While India now has a well‐established mobile communications infrastructure and a payment infrastructure, the use of cash for retail transactions in the Indian economy is still quite high. This imposes massive transaction costs on the economy and introduces inefficiencies typically associated with a high cash economy. Large parts of the population also do not have access to banking facilities. However, this scenario is changing with the advent of the "Jan Dhan Yojana" which aims to put a bank account within reach of most Indians, with debit cards in their pockets.

Kirana stores are an important part of the unorganized retail ecosystem by being present in rural and in urban areas, sometimes serving as the only local outlet for purchase of food and other items. Thus enormous benefits can accrue through making these transactions cashless.

Hence, it is important to gain an understanding of the cost of operations of a typical kirana store through a research study and develop a reference model around key financial and operational parameters that would enable kirana stores to transition from cash‐based to a cashless model.
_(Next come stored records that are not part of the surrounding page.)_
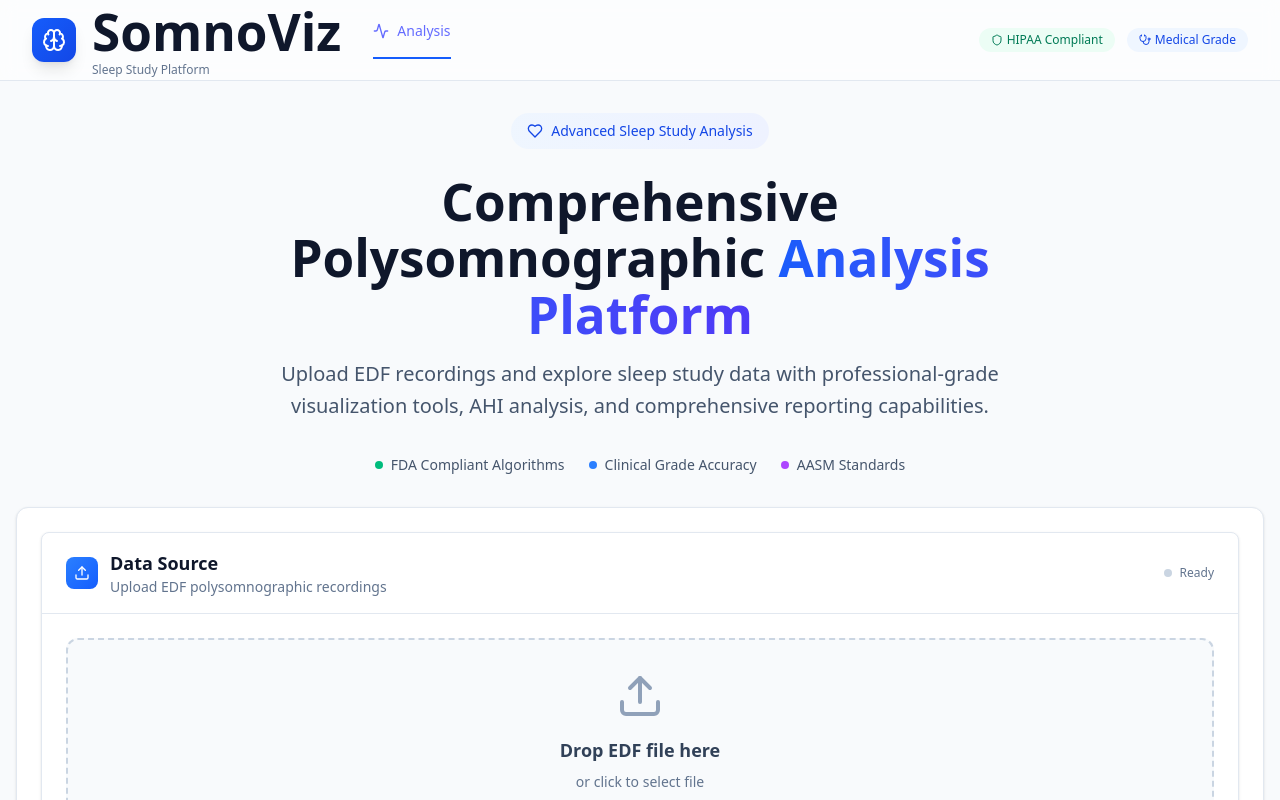
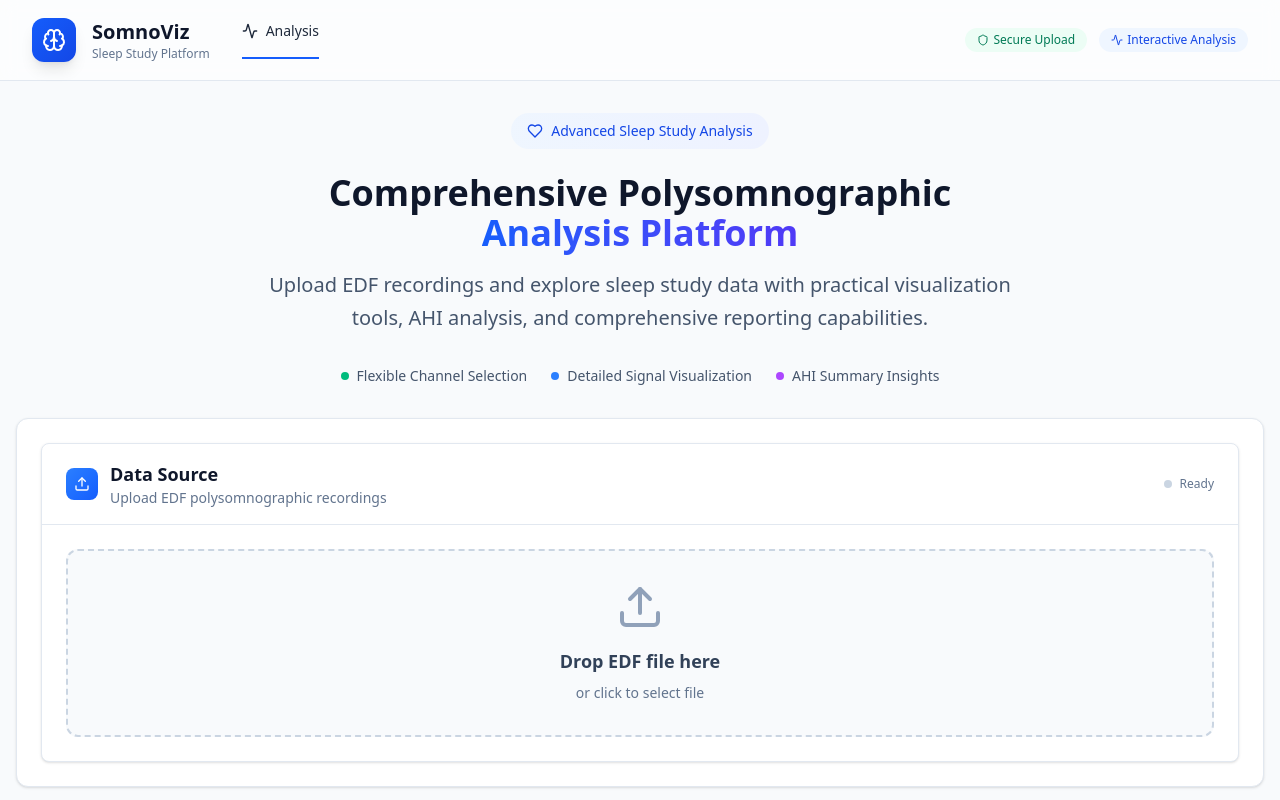
Before and after one commit to DavorSkokandic/Somnoviz, a React (Vite) app: page / in a window 1280 px wide. Shown: the top 800 px of the page. Built offline with nearby package versions, Linux system fonts and the light colour scheme; what chartjs-plugin-zoom would draw is missing.

Commit message:
Remove clinical/certification marketing copy

```diff
--- a/src/components/EDFUpload.tsx
+++ b/src/components/EDFUpload.tsx
@@ -1074,7 +1074,7 @@ const handleAHIAnalysis = useCallback(async () => {
   const progressSteps = [
     "Initializing Python analysis engine...",
     "Loading full-resolution flow and SpO2 data...",
-    "Applying AASM clinical criteria...",
+    "Applying event scoring criteria...",
     "Detecting apnea events (≥90% flow reduction)...",
     "Detecting hypopnea events (30-90% flow reduction)...",
     "Analyzing oxygen desaturation patterns...",
--- a/src/components/ModeSelector.tsx
+++ b/src/components/ModeSelector.tsx
@@ -229,7 +229,7 @@ const ModeSelector: React.FC<ModeSelectorProps> = ({
                 </div>
                 <div className="flex items-center space-x-2">
                   <div className="w-2 h-2 bg-red-500 rounded-full"></div>
-                  <span className="text-xs text-red-600 font-medium">Medical Analysis</span>
+                  <span className="text-xs text-red-600 font-medium">AHI Analysis</span>
                 </div>
               </div>
             </div>
@@ -238,7 +238,7 @@ const ModeSelector: React.FC<ModeSelectorProps> = ({
                 <div className="flex items-start space-x-3">
                   <AlertTriangle className="w-5 h-5 text-red-600 mt-0.5" />
                   <div>
-                    <p className="text-sm text-red-700 font-medium mb-1">Clinical Requirements</p>
+                    <p className="text-sm text-red-700 font-medium mb-1">Analysis Requirements</p>
                     <p className="text-sm text-red-600">
                       Requires both Flow (airflow) and SpO2 (oxygen saturation) channels for accurate analysis.
                     </p>
@@ -390,7 +390,7 @@ const ModeSelector: React.FC<ModeSelectorProps> = ({
                             {ahiResults.ahi_analysis.severity}
                           </div>
                           <div className="text-xs font-medium text-slate-600 uppercase tracking-wide">Severity Level</div>
-                          <div className="text-xs text-slate-500">Clinical Assessment</div>
+                          <div className="text-xs text-slate-500">Severity Band</div>
                         </div>
                       </div>
 
--- a/src/index.css
+++ b/src/index.css
@@ -1,69 +1,35 @@
 @import "tailwindcss";
+
 :root {
   font-family: system-ui, Avenir, Helvetica, Arial, sans-serif;
   line-height: 1.5;
   font-weight: 400;
-
-  color-scheme: light dark;
-  color: rgba(255, 255, 255, 0.87);
-  background-color: #242424;
-
+  color-scheme: light;
+  color: #1e293b;
+  background-color: #f8fafc;
   font-synthesis: none;
   text-rendering: optimizeLegibility;
   -webkit-font-smoothing: antialiased;
   -moz-osx-font-smoothing: grayscale;
 }
 
-a {
-  font-weight: 500;
-  color: #646cff;
-  text-decoration: inherit;
-}
-a:hover {
-  color: #535bf2;
+html,
+body,
+#root {
+  width: 100%;
+  min-height: 100%;
 }
 
 body {
-  height: 100%;
-  width: 100%;
   margin: 0;
   padding: 0;
   overflow-x: hidden;
+  background-color: #f8fafc;
+  color: #1e293b;
 }
 
-h1 {
-  font-size: 3.2em;
-  line-height: 1.1;
+/* Keep anchor defaults neutral so Tailwind utility classes remain the primary source of styling. */
+a {
+  color: inherit;
+  text-decoration: inherit;
 }
-
-button {
-  border-radius: 8px;
-  border: 1px solid transparent;
-  padding: 0.6em 1.2em;
-  font-size: 1em;
-  font-weight: 500;
-  font-family: inherit;
-  background-color: #1a1a1a;
-  cursor: pointer;
-  transition: border-color 0.25s;
-}
-button:hover {
-  border-color: #646cff;
-}
-button:focus,
-button:focus-visible {
-  outline: 4px auto -webkit-focus-ring-color;
-}
-
-@media (prefers-color-scheme: light) {
-  :root {
-    color: #213547;
-    background-color: #ffffff;
-  }
-  a:hover {
-    color: #747bff;
-  }
-  button {
-    background-color: #f9f9f9;
-  }
-}
--- a/src/pages/Home.tsx
+++ b/src/pages/Home.tsx
@@ -8,7 +8,6 @@ import {
   X,
   Brain,
   Heart,
-  Stethoscope,
   Shield
 } from "lucide-react";
 import EDFUpload from "../components/EDFUpload";
@@ -62,16 +61,16 @@ export default function Home() {
             </a>*/}
           </nav>
 
-          {/* Right side - Medical badges */}
+          {/* Right side - Product badges */}
           <div className="ml-auto flex items-center space-x-4">
             <div className="hidden lg:flex items-center space-x-3">
               <div className="flex items-center space-x-1 px-3 py-1 bg-emerald-50 text-emerald-700 rounded-full text-xs font-medium">
                 <Shield className="h-3 w-3" />
-                <span>HIPAA Compliant</span>
+                <span>Secure Upload</span>
               </div>
               <div className="flex items-center space-x-1 px-3 py-1 bg-blue-50 text-blue-700 rounded-full text-xs font-medium">
-                <Stethoscope className="h-3 w-3" />
-                <span>Medical Grade</span>
+                <Activity className="h-3 w-3" />
+                <span>Interactive Analysis</span>
               </div>
             </div>
           </div>
@@ -130,23 +129,23 @@ export default function Home() {
               <span className="bg-gradient-to-r from-blue-600 to-indigo-600 bg-clip-text text-transparent"> Analysis Platform</span>
             </h1>
             <p className="text-xl text-slate-600 mb-8 leading-relaxed">
-              Upload EDF recordings and explore sleep study data with professional-grade visualization tools,
+              Upload EDF recordings and explore sleep study data with practical visualization tools,
               AHI analysis, and comprehensive reporting capabilities.
             </p>
 
-            {/* Medical credibility indicators */}
+            {/* Product highlights */}
             <div className="flex flex-wrap justify-center gap-6 mb-8">
               <div className="flex items-center space-x-2 text-slate-600">
                 <div className="w-2 h-2 bg-emerald-500 rounded-full"></div>
-                <span className="text-sm font-medium">FDA Compliant Algorithms</span>
+                <span className="text-sm font-medium">Flexible Channel Selection</span>
               </div>
               <div className="flex items-center space-x-2 text-slate-600">
                 <div className="w-2 h-2 bg-blue-500 rounded-full"></div>
-                <span className="text-sm font-medium">Clinical Grade Accuracy</span>
+                <span className="text-sm font-medium">Detailed Signal Visualization</span>
               </div>
               <div className="flex items-center space-x-2 text-slate-600">
                 <div className="w-2 h-2 bg-purple-500 rounded-full"></div>
-                <span className="text-sm font-medium">AASM Standards</span>
+                <span className="text-sm font-medium">AHI Summary Insights</span>
               </div>
             </div>
           </div>
@@ -157,15 +156,15 @@ export default function Home() {
           <EDFUpload />
         </div>
 
-        {/* Footer with medical compliance info */}
+        {/* Footer */}
         <footer className="mt-16 pt-8 border-t border-slate-200">
           <div className="flex flex-col lg:flex-row justify-between items-center space-y-4 lg:space-y-0">
             <div className="flex items-center space-x-6 text-sm text-slate-500">
               <span>© 2025 SomnoViz. All rights reserved.</span>
               <span>•</span>
-              <span>HIPAA Compliant</span>
+              <span>Sleep Data Visualization</span>
               <span>•</span>
-              <span>SOC 2 Type II</span>
+              <span>Web Platform</span>
             </div>
             <div className="flex items-center space-x-4">
               <div className="flex items-center space-x-2 px-3 py-1 bg-slate-50 rounded-full">
```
While kirana stores thrive on local entrepreneurship which has often been highlighted in the economic press, not much research has been done in this area from the perspective of moving towards a cashless economy and its positive impact on existing kirana business models.

This ongoing research study, funded by CDFI, is attempting to analyse the business model of a typical kirana store and study the potential financial impact of introduction of new payment systems and inventory tracking systems at the retail level, not only on the operations of the kirana stores, but also on upstream suppliers including manufacturers It is also investigating and will propose a new strategic architecture and business model involving other stakeholders such as banks, consumers, Government, manufacturers and distributors that could potentially reap the benefits of cashless micro‐transactions and digitization of retail operations at the kirana store.